Ideally alleles or haplotype of a single or multiple markers identified post-GWAS or QTL analysis are used to evaluate their effect on a trait of interest. The goal of this tutorial is to visualize the allele effects of a genetic marker on a trait (phenotype) utilizing a R package ggstatsplot developed by Indrajeet Patil, and use its in-built parameters to test the statistical significance of the effect sizes. ggstatsplot produces publication quality figures with descriptive and inferential statisitcs, and requires minimal coding experience to analyze their data.

• Install ggstatsplot in R
• Creating input file
• Importing data in R environment
• Plotting allele effect & Parameters
• Citation

## 1. Install ggstatsplot in R

The latest version 0.9.1 of the ggstatsplot can be installed using the below code:

install.packages("ggstatsplot")

library(ggstatsplot)

• ggstatsplot requires R version >=4.0

## 2. Creating input file

An input file can be a text(.txt) or comma separated file (.csv) in a format shown in an screenshot below:

Description of the columns or header in the file are:

Genotypes : List of sample names

Phenotype : Column containing phenotypic data

Marker_s10_1532223 : Marker name and its allele calls of the corresponding samples

## 4. Importing data in R environment

The input file can imported into R environment via below line of codes:

library(ggstatsplot)



Output –>

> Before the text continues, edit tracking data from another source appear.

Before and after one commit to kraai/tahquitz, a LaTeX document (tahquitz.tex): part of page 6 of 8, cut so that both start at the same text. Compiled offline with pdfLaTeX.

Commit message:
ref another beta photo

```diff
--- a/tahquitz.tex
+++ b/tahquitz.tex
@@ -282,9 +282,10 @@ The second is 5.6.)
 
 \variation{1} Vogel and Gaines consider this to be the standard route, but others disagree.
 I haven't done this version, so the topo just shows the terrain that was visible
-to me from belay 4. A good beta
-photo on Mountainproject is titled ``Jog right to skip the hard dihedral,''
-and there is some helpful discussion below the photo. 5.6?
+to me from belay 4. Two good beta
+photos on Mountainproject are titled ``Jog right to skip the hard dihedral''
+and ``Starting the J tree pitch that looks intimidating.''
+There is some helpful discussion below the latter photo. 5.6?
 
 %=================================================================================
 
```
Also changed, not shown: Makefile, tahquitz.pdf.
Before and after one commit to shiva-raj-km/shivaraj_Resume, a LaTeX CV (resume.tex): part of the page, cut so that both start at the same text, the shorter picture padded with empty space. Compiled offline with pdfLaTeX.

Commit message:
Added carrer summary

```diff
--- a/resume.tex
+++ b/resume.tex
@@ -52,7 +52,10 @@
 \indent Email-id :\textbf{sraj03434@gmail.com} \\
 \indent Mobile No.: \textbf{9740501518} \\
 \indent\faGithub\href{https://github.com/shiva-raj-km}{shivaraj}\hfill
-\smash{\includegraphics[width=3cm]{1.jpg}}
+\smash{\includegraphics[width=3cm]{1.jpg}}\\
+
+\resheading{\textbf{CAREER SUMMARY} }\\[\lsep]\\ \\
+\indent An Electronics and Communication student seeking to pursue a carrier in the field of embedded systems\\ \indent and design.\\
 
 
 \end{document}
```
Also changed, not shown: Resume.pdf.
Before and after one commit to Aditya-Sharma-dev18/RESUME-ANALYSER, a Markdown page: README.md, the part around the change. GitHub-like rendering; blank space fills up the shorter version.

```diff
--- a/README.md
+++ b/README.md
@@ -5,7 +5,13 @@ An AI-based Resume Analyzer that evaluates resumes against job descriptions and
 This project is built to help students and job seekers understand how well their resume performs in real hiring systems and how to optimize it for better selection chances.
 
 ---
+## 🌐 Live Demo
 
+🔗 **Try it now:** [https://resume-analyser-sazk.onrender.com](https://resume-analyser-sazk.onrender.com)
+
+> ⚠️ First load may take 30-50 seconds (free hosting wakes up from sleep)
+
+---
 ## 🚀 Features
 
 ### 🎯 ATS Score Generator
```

Genotypes Phenotype Marker_s10_1532223
1  Sample_1      2.00                  A
2  Sample_2      2.00                  A
3  Sample_3      2.50                  A
4  Sample_4      2.75                  A
5  Sample_5      3.00                  A
6  Sample_8      3.00                  A


Note: Alleles of multiple markers can be added via concating the allele calls of a marker set for a list of sample. For example: A;G;A. Also, please remove any missing allele (“N”) calls in the data or else it will be considered as an allele state and not treated as missing data.

## 5. Plotting allele effect & Parameters

Code to plot the allele effects using ggbetweenstats function:

ggbetweenstats(
data  = input,
x     = Marker_s10_1532223 ,
y     = Phenotype   , type = "n", pairwise.comparisons = T,
xlab = "Alleles",
ylab = 'Phenotype',
title = "Allele Effects of the marker s10_1532223"
)


Output –>

Description of the parameters in the above code are:

data : Obejct containing the input file

x : X-axis of the marker containing allele/haplotype calls

y : Y-axis of the phenotypic values

xlab : renaming x-axis label

ylab : renaming y-axis label

title : title of the plot

type : distribution of the data type

Note: You can define the distribution of your data, that is: parameteric or non-paratemeric using the type parameter, and perform pairwise-comparison. Also, if you have unbalanced data per group make sure type=np to calculate the non-parameteric pairwise-comparsion test a.k.a Dunn test.

To see all supported plots and statistical analyses, see the package website: https://indrajeetpatil.github.io/ggstatsplot/

Thank you for reading this tutorial. I really hope these steps will assist in your analysis. If you have any questions or comments, please comment below or send an email.

## 6. Citation

Patil, I. (2021). Visualizations with statistical details: The 'ggstatsplot' approach. Journal of Open Source Software, 6(61), 3167, doi:10.21105/joss.03167